"Maybe the love is not there anymore, and that seemed to happen, but Sebastian hasn’t spoken to me about that.”

Wurz also thinks the demands of the Tifosi can have a massive impact on a driver, particularly when results slip.

“There’s more to it than just racing passion. There is really the national pressure upon you and the drivers go through that,” he explained.

“Ferrari are really demanding of the drivers, they really love you if you push them forward but if the success is not coming then suddenly that starts to backfire and they will also be protective about their heritage, work and quality.

“There is always friction, and that’s not just for drivers, they have also changed team principals also over the years. And I think that comes with outside influence but also the lifestyle. That mixture seems to be tricky.

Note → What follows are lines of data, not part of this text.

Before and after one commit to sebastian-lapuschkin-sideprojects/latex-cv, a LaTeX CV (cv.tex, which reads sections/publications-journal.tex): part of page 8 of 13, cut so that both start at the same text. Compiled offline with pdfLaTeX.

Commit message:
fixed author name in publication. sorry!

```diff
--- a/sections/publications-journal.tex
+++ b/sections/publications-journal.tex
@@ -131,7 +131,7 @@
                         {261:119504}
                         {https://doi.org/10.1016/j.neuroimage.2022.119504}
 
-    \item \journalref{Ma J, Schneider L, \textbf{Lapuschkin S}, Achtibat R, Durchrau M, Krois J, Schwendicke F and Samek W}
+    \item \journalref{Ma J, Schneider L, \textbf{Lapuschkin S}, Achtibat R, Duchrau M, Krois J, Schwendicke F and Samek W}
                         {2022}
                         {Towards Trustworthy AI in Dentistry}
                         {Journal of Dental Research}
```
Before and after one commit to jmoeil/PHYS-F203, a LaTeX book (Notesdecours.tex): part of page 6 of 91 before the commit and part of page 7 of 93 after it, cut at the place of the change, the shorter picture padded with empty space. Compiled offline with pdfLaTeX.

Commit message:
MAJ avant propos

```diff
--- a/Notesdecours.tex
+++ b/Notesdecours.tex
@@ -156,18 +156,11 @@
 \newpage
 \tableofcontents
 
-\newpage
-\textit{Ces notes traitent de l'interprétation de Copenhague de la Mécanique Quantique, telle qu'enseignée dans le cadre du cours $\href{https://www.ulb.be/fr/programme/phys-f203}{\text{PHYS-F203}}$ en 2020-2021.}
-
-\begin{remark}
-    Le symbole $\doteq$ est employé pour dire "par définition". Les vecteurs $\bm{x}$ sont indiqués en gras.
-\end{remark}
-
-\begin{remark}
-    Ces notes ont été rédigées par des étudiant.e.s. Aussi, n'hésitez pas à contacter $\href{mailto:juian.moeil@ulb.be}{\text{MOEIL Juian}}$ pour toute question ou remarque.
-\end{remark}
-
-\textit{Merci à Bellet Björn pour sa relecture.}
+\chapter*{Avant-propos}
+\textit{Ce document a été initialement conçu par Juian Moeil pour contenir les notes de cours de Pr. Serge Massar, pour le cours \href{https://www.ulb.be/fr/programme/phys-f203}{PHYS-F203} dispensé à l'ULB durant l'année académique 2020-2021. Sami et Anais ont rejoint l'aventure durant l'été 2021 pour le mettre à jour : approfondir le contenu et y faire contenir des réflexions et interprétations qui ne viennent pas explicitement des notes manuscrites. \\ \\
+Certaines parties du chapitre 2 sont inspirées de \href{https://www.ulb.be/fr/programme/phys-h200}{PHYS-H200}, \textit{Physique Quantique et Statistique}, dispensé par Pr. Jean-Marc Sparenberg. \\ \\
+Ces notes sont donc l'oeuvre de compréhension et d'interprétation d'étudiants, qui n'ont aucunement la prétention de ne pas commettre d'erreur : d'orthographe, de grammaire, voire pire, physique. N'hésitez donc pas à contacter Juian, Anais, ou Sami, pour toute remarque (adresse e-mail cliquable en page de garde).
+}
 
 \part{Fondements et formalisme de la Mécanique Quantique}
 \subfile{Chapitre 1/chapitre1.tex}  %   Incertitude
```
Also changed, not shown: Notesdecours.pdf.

“We look back at the (Michael) Schumacher, Ross Brawn, Jean Todt era, that group went in there and was so strong, could succeed, and could push that Italian pressure, whatever you want to call it, to the side.

“Since they left, Ferrari is behind its own expectations.”